Representative Joe Heck (R-NV3) released this statement yesterday concerning back pay for furloughed federal employees:
“Our hard-working civil servants did not ask for this partial shutdown,” Rep. Heck said. “No one would wish the difficulties they are facing during this uncertain time upon anyone, especially not on those men and women who serve our country as federal employees. This bill will allow furloughed workers to receive their back pay once a compromise can be reached on our spending and debt issues and they return to work. I remain committed to working with colleagues on both sides of the aisle to resolve this matter and end the current impasse.”
There are a couple of quibblies which come to mind. First, this entire mess didn’t have to happen in the first place. If there aren’t enough votes to pass a clean continuing resolution in the House of Representatives — then why not vote and demonstrate this as a fact, rather than continue to use it as a talking point without substantiation?
Secondly, this largess ignores some people who will likely not get back pay from this debacle — they are employed by contractors and sub-contractors who work for various federal departments. From a report on DoD spending: “In the past 10 years, the federal government has increasingly relied on the private sector for the provision of services. Since 2003, federal spending on services has consistently represented about 25 percent of the total federal discretionary budget, reaching a record high (in dollar terms) in 2009 at $343 billion. Every area of services analyzed in this report exhibited mid-single-digit compound annual growth during the past decade.” [HuffPo] Thus much for supporting private enterprise?
As of 2012, the Federal government was spending about 14% of the budget ($500 billion) on private contracts – or double the percentage in 2000, with 80% of all IT work being conducted by private firms. [CNN] So, while the Republicans appear to want to hammer Pennsylvania Avenue, the blows are landing on Main Street.
For a party which touts itself as the Pro-Business, Pro-Private Enterprise outfit — they’ve got a funny way of showing it.
** The fight over the Nevada GOP chairmanship at their latest convention illustrates the split in the GOP generally? The Money Men vs. the Tea Party? John L. Smith has some interesting observations.

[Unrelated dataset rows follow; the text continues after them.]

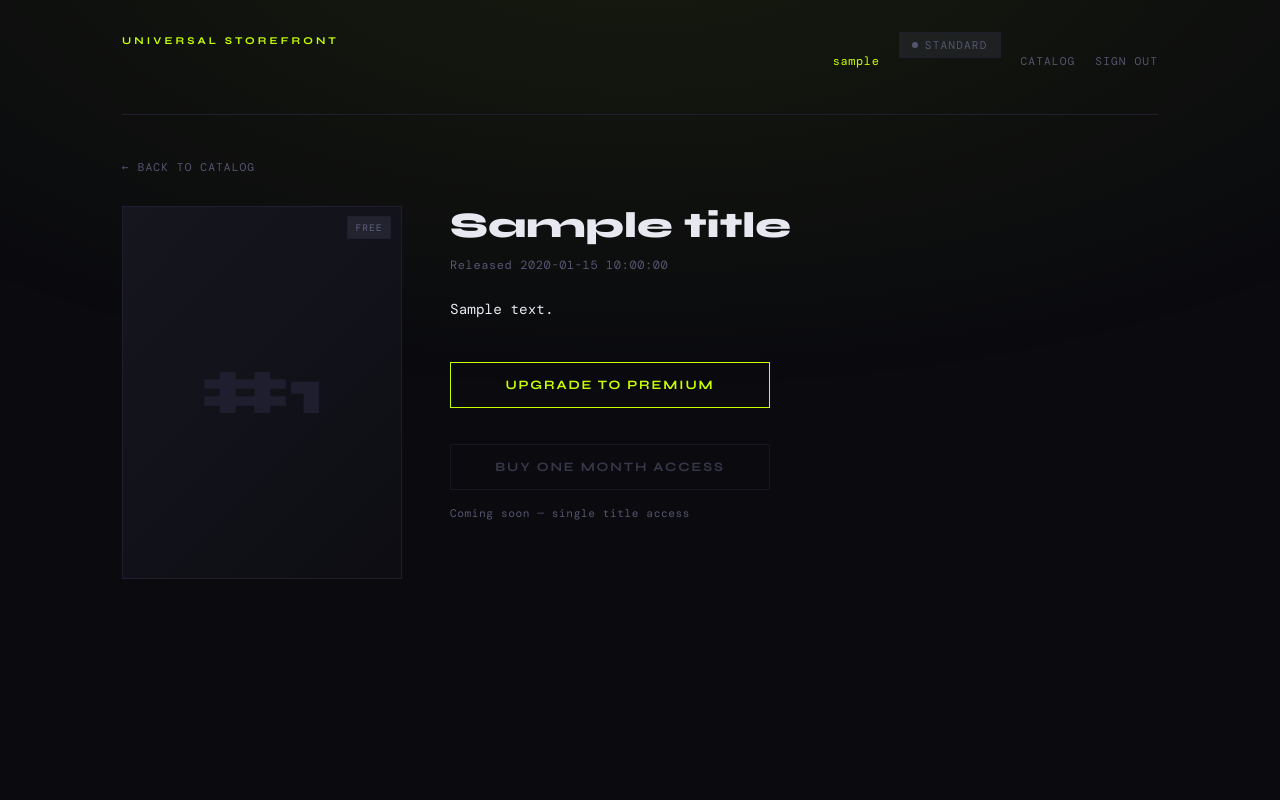
After one commit to Sztachaprog/universal-storefront, a Flask app: template src/templates/movie_detail.html in a window 1280 px wide. The commit adds this page. Run offline with Flask 3, Linux system fonts and the light colour scheme; the template is opened without the code that fills it: most values are stand-ins (such as "Sample title", 1, 10 or a date in 2020); some libraries are stand-ins or nearby versions; some web fonts are replaced.

Commit message:
feat: add movies catalog frontend (list, detail, watch pages)

```diff
--- a/src/app.py
+++ b/src/app.py
@@ -15,6 +15,7 @@ get_user_by_id,
 get_movie_by_id,
 get_movie_details,
 create_movie,
+get_all_movies,
 process_watch_request,
 upgrade_user_to_premium
 )
--- a/src/static/style.css
+++ b/src/static/style.css
@@ -203,3 +203,279 @@ button.secondary {
 .dashboard-card {
     max-width: 480px;
 }
+
+body.page-wide {
+    display: block;
+    align-items: initial;
+    justify-content: initial;
+    padding: 0;
+}
+
+.wrapper {
+    max-width: 1100px;
+    margin: 0 auto;
+    padding: 2rem 2rem 4rem;
+    position: relative;
+    z-index: 1;
+    animation: slideUp 0.4s ease;
+}
+
+/* Górny pasek nawigacji */
+.topbar {
+    display: flex;
+    align-items: center;
+    justify-content: space-between;
+    padding-bottom: 1.5rem;
+    margin-bottom: 2.5rem;
+    border-bottom: 1px solid var(--border);
+    gap: 1rem;
+    flex-wrap: wrap;
+}
+
+.topnav {
+    display: flex;
+    align-items: center;
+    gap: 1.25rem;
+}
+
+.nav-user {
+    font-size: 0.75rem;
+    color: var(--accent);
+    letter-spacing: 0.05em;
+}
+
+.nav-link {
+    font-size: 0.7rem;
+    letter-spacing: 0.1em;
+    text-transform: uppercase;
+    color: var(--muted);
+    text-decoration: none;
+    transition: color 0.2s;
+}
+.nav-link:hover { color: var(--text); }
+
+.page-title {
+    font-family: 'Syne', sans-serif;
+    font-size: 2.5rem;
+    font-weight: 800;
+    margin-bottom: 0.3rem;
+}
+
+/* Siatka kart filmów */
+.movie-grid {
+    display: grid;
+    grid-template-columns: repeat(auto-fill, minmax(220px, 1fr));
+    gap: 1.25rem;
+    margin-top: 2.5rem;
+}
+
+.movie-card {
+    background: var(--surface);
+    border: 1px solid var(--border);
+    text-decoration: none;
+    color: var(--text);
+    display: flex;
+    flex-direction: column;
+    transition: border-color 0.2s, transform 0.1s;
+    overflow: hidden;
+}
+.movie-card:hover {
+    border-color: var(--accent);
+    transform: translateY(-3px);
+}
+
+.movie-thumb {
+    aspect-ratio: 3 / 4;
+    background: linear-gradient(135deg, #16161f, #0d0d13);
+    position: relative;
+    display: flex;
+    align-items: center;
+    justify-content: center;
+}
+
+.movie-thumb-id {
+    font-family: 'Syne', sans-serif;
+    font-size: 2.5rem;
+    font-weight: 800;
+    color: var(--border);
+}
+
+.movie-info {
+    padding: 1rem;
+    border-top: 1px solid var(--border);
+}
+
+.movie-title {
+    font-size: 0.85rem;
+    font-weight: 500;
+    line-height: 1.3;
+    display: block;
+}
+
+/* Tagi premium / free */
+.tag {
+    position: absolute;
+    top: 0.6rem;
+    right: 0.6rem;
+    font-size: 0.6rem;
+    letter-spacing: 0.1em;
+    text-transform: uppercase;
+    padding: 0.25rem 0.5rem;
+    font-weight: 500;
+}
+.tag.premium { background: var(--accent); color: #0a0a0f; }
+.tag.free { background: rgba(85,85,112,0.25); color: var(--muted); border: 1px solid var(--border); }
+
+.empty-state {
+    margin-top: 3rem;
+    padding: 3rem;
+    text-align: center;
+    color: var(--muted);
+    border: 1px dashed var(--border);
+    font-size: 0.85rem;
+}
+
+/* Widok pojedynczego filmu */
+.back-link {
+    display: inline-block;
+    font-size: 0.7rem;
+    letter-spacing: 0.1em;
+    text-transform: uppercase;
+    color: var(--muted);
+    text-decoration: none;
+    margin-bottom: 2rem;
+    transition: color 0.2s;
+}
+.back-link:hover { color: var(--accent); }
+
+.detail-layout {
+    display: grid;
+    grid-template-columns: 280px 1fr;
+    gap: 3rem;
+    align-items: start;
+}
+
+.detail-poster {
+    aspect-ratio: 3 / 4;
+    background: linear-gradient(135deg, #16161f, #0d0d13);
+    border: 1px solid var(--border);
+    position: relative;
+    display: flex;
+    align-items: center;
+    justify-content: center;
+}
+.detail-poster-id {
+    font-family: 'Syne', sans-serif;
+    font-size: 4rem;
+    font-weight: 800;
+    color: var(--border);
+}
+
+.detail-title {
+    font-family: 'Syne', sans-serif;
+    font-size: 2.25rem;
+    font-weight: 800;
+    line-height: 1.1;
+    margin-bottom: 0.75rem;
+}
+
+.detail-meta {
+    font-size: 0.75rem;
+    color: var(--muted);
+    letter-spacing: 0.05em;
+    margin-bottom: 1.5rem;
+}
+
+.detail-description {
+    font-size: 0.9rem;
+    line-height: 1.7;
+    color: var(--text);
+    margin-bottom: 2.5rem;
+    max-width: 560px;
+}
+
+.detail-actions {
+    display: flex;
+    flex-direction: column;
+    gap: 0.75rem;
+    max-width: 320px;
+}
+
+.btn-action {
+    display: inline-block;
+    text-align: center;
+    text-decoration: none;
+    font-family: 'Syne', sans-serif;
+    font-size: 0.8rem;
+    font-weight: 700;
+    letter-spacing: 0.15em;
+    text-transform: uppercase;
+    padding: 0.875rem 1.25rem;
+    cursor: pointer;
+    border: none;
+    transition: opacity 0.2s, transform 0.1s;
+}
+.btn-action:active { transform: scale(0.99); }
+
+.btn-watch { background: var(--accent); color: #0a0a0f; }
+.btn-watch:hover { opacity: 0.85; }
+
+.btn-upgrade {
+    background: transparent;
+    color: var(--accent);
+    border: 1px solid var(--accent);
+}
+.btn-upgrade:hover { background: var(--accent-dim); }
+
+.btn-buy {
+    background: transparent;
+    color: var(--muted);
+    border: 1px solid var(--border);
+    width: 100%;
+    cursor: not-allowed;
+    opacity: 0.6;
+}
+
+.access-note {
+    font-size: 0.7rem;
+    color: var(--muted);
+    letter-spacing: 0.05em;
+    margin-top: 0.25rem;
+}
+
+/* Ekran odtwarzacza */
+.player {
+    margin-top: 1rem;
+}
+.player-screen {
+    aspect-ratio: 16 / 9;
+    background: radial-gradient(ellipse at center, #12121a, #08080c);
+    border: 1px solid var(--border);
+    display: flex;
+    flex-direction: column;
+    align-items: center;
+    justify-content: center;
+    gap: 1rem;
+}
+.player-icon {
+    font-size: 3rem;
+    color: var(--accent);
+    width: 90px;
+    height: 90px;
+    border: 2px solid var(--accent);
+    border-radius: 50%;
+    display: flex;
+    align-items: center;
+    justify-content: center;
+    padding-left: 0.5rem;
+}
+.player-now { font-size: 1rem; color: var(--text); }
+.player-title { color: var(--accent); }
+.player-sub { font-size: 0.75rem; color: var(--muted); }
+
+/* Responsywność */
+@media (max-width: 720px) {
+    .detail-layout { grid-template-columns: 1fr; gap: 1.5rem; }
+    .detail-poster { max-width: 240px; }
+    .topbar { flex-direction: column; align-items: flex-start; }
+}
--- /dev/null
+++ b/src/templates/movie_detail.html
@@ -0,0 +1,55 @@
+<!DOCTYPE html>
+<html lang="en">
+<head>
+<meta charset="UTF-8">
+<meta name="viewport" content="width=device-width, initial-scale=1.0">
+<title>Storefront — {{ title }}</title>
+<link rel="stylesheet" href="/static/style.css">
+</head>
+<body class="page-wide">
+<div class="wrapper">
+    <header class="topbar">
+        <div class="logo">Universal Storefront</div>
+        <nav class="topnav">
+            <span class="nav-user">{{ username }}</span>
+            {% if is_premium %}
+            <span class="status-badge active">Premium</span>
+            {% else %}
+            <span class="status-badge inactive">Standard</span>
+            {% endif %}
+            <a href="/movies" class="nav-link">Catalog</a>
+            <a href="/logout" id="logout-btn" class="nav-link">Sign out</a>
+        </nav>
+    </header>
+
+    <a href="/movies" class="back-link">← Back to catalog</a>
+
+    <div class="detail-layout">
+        <div class="detail-poster">
+            <span class="detail-poster-id">#{{ movie_id }}</span>
+            {% if is_premium_only %}
+            <span class="tag premium">Premium</span>
+            {% else %}
+            <span class="tag free">Free</span>
+            {% endif %}
+        </div>
+
+        <div class="detail-body">
+            <h1 class="detail-title" id="movie-title">{{ title }}</h1>
+            <p class="detail-meta">Released {{ release_date }}</p>
+            <p class="detail-description">{{ description }}</p>
+
+            <div class="detail-actions">
+                {% if has_access %}
+                <a href="/movies/{{ movie_id }}/watch" class="btn-action btn-watch" id="watch-btn">▶ Watch</a>
+                {% else %}
+                <a href="/dashboard" class="btn-action btn-upgrade" id="upgrade-btn">Upgrade to Premium</a>
+                <button class="btn-action btn-buy" id="buy-access-btn" disabled>Buy one month access</button>
+                <p class="access-note" id="access-note">Coming soon — single title access</p>
+                {% endif %}
+            </div>
+        </div>
+    </div>
+</div>
+</body>
+</html>
```
Also changed, not shown: src/templates/movie_not_found.html (added, +17 -0 lines), src/templates/movies.html (added, +51 -0 lines), src/templates/watch.html (added, +31 -0 lines).
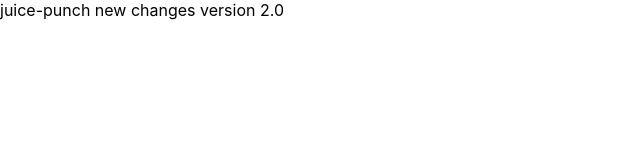
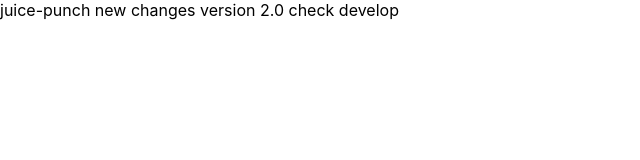
Before and after one commit to juice-punch/juice-punch, a React (Create React App) app: page / in a window 1280 px wide. Shown: the top 160 px of the page, without its empty margins (0-640 px from the left). Built offline with nearby package versions, Linux system fonts and the light colour scheme.

Commit message:
check develop

```diff
--- a/src/App.tsx
+++ b/src/App.tsx
@@ -5,7 +5,7 @@ class App extends Component {
   render() {
     return (
       <div className="App">
-        juice-punch new changes version 2.0
+        juice-punch new changes version 2.0 check develop
       </div>
     );
   }
```
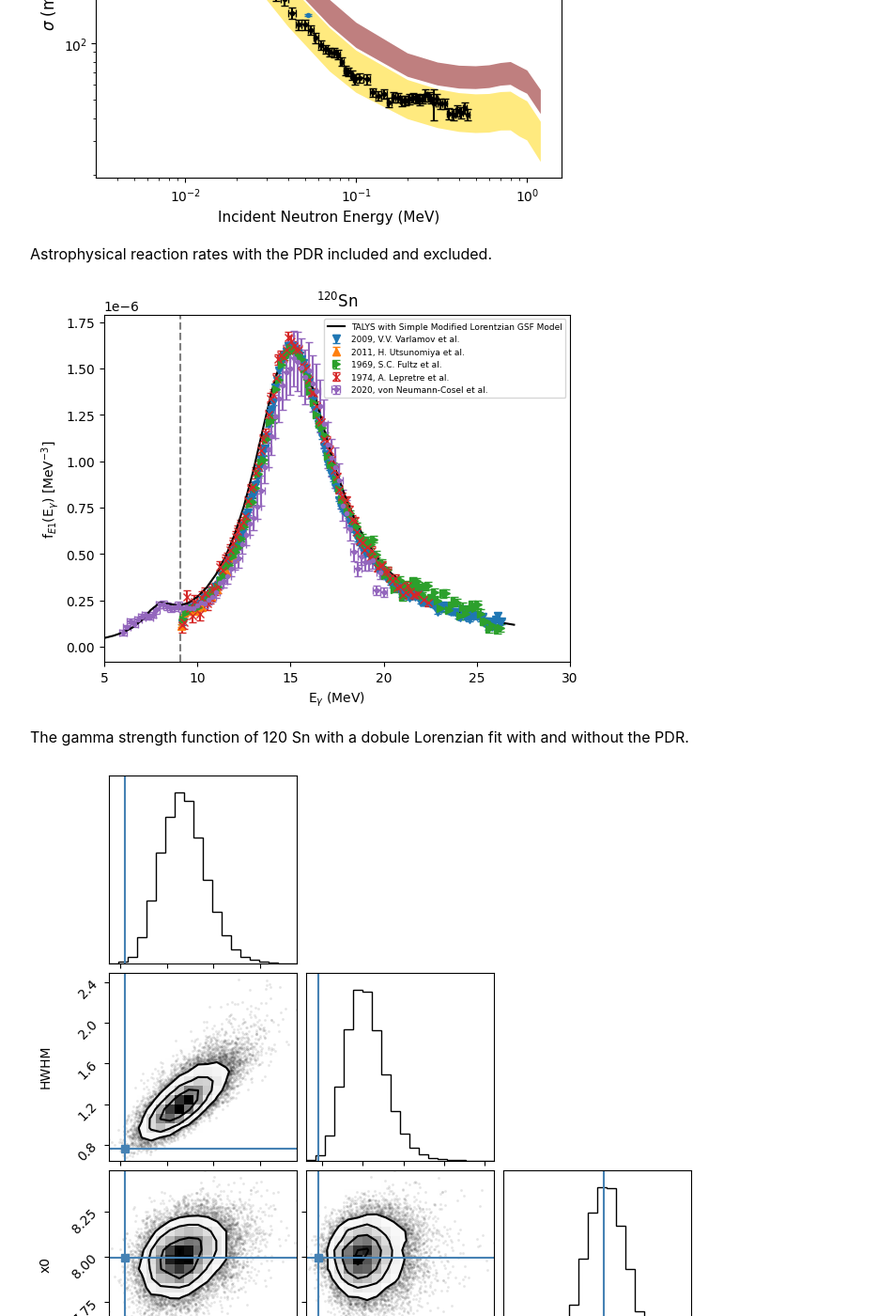
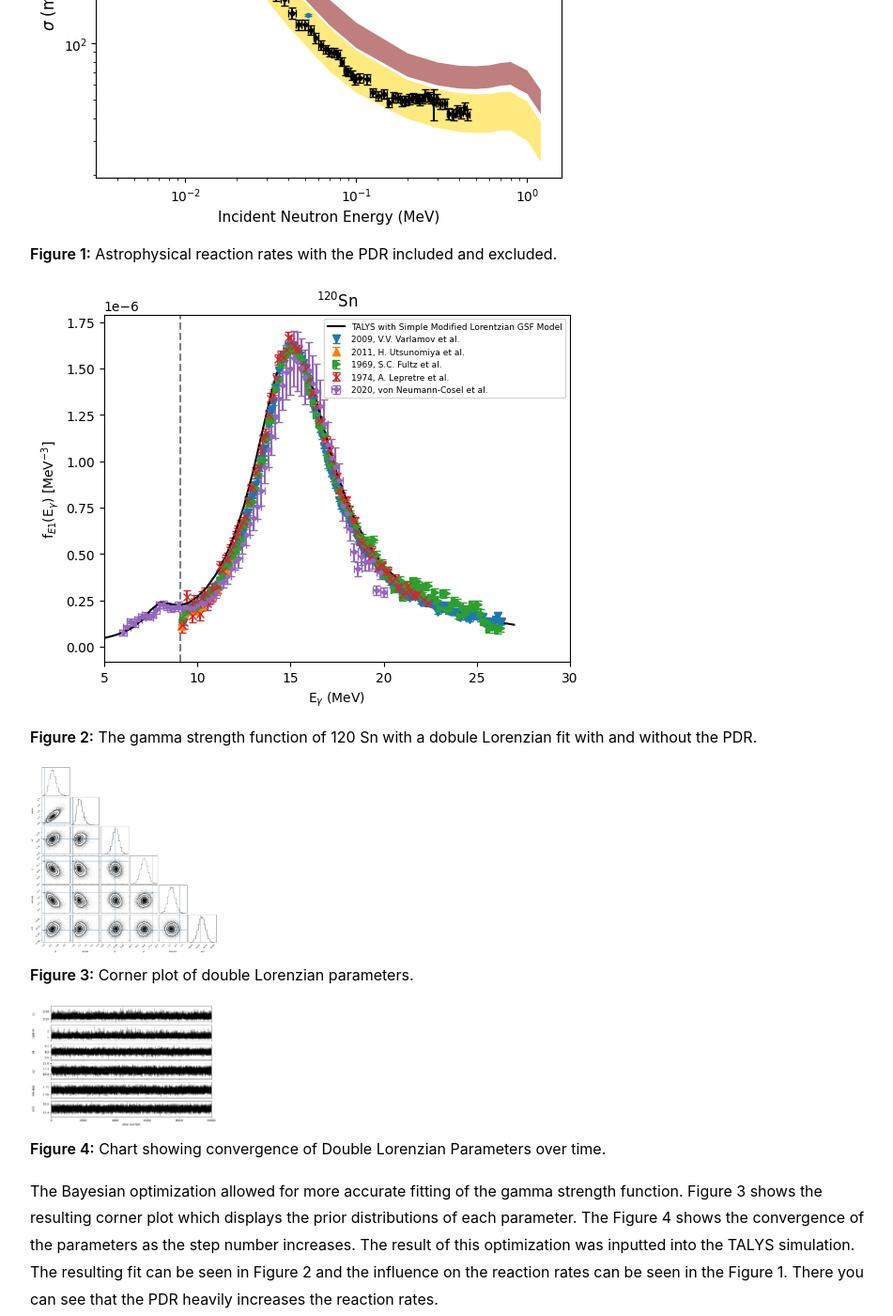
Before and after one commit to DJHoulihan/DJHoulihan.github.io, a Jekyll site: the page built from Data Science Projects/talys.html, in a window 1280 px wide and 1400 px high, scrolled down 1576 px. Shown: the whole window at 94% size, without its empty margins (158-1109 px from the left). Built offline with Jekyll 4.4.1, drawn with Linux system fonts in a browser that asks for light colours; some of the changed text lies outside the part shown.

Commit message:
changing image sizes for talys

```diff
--- a/Data Science Projects/talys.html
+++ b/Data Science Projects/talys.html
@@ -63,27 +63,28 @@ title: Bayesian-Optimized HDBSCAN Clustering
     <div class="section-underline"></div>
     <div class="project-image">
       <img src="/assets/images/reactionrates.png" alt="Reaction Rates with and without PDR">
-      <p class="image-caption">Astrophysical reaction rates with the PDR included and excluded.</p>
+      <p class="image-caption"><strong>Figure 1:</strong> Astrophysical reaction rates with the PDR included and excluded.</p>
     </div>
     <div class="project-image">
       <img src="/assets/images/Sn120.png" alt="GSF for 120 SN">
-      <p class="image-caption">The gamma strength function of 120 Sn with a dobule Lorenzian fit with and without the PDR.</p>
+      <p class="image-caption"><strong>Figure 2:</strong> The gamma strength function of 120 Sn with a dobule Lorenzian fit with and without the PDR.</p>
     </div>
     <div class="project-image">
-      <img src="/assets/images/emceecorner.png" alt="corner plot">
-      <p class="image-caption">Corner plot of double Lorenzian parameters.</p>
+      <img src="/assets/images/emceecorner.png" style="width: 200px; height: auto;" alt="corner plot">
+      <p class="image-caption"><strong>Figure 3:</strong> Corner plot of double Lorenzian parameters.</p>
     </div>
     <div class="project-image">
-      <img src="/assets/images/emceeparamchart.png" alt="HDBSCAN clustering results visualization">
-      <p class="image-caption">Chart showing convergence of Double Lorenzian Parameters over time.</p>
+      <img src="/assets/images/emceeparamchart.png" style="width: 200px; height: auto;" alt="HDBSCAN clustering results visualization">
+      <p class="image-caption"><strong>Figure 4:</strong> Chart showing convergence of Double Lorenzian Parameters over time.</p>
     </div>
     <p>
-        The Bayesian optimization allowed for more accurate fitting of the gamma strength function. The resulting
-        corner plot shows the prior distributions of each parameter. The final figure shows the convergence of the
+        The Bayesian optimization allowed for more accurate fitting of the gamma strength function. Figure 3 shows the resulting
+        corner plot which displays the prior distributions of each parameter. The Figure 4 shows the convergence of the
         parameters as the step number increases.
 
-        The result of this optimization was inputted into the TALYS simulation. The resulting influence on the
-        reaction rates can be seen in the first diagram, where we can see that the PDR heavily increases the reaction rates.
+        The result of this optimization was inputted into the TALYS simulation. The resulting fit can be seen
+        in Figure 2 and the influence on the reaction rates can be seen in the Figure 1.
+        There you can see that the PDR heavily increases the reaction rates.
     </p>
   </section>
 
```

** Think Progress takes the Debt Ceiling Truther time line back to 2010. This is a good chronological report of general maneuvers by the Republicans on government spending and the debt ceiling. And, from Talking Points Memo we learn that the shut down may have taught the GOP to like Big Government.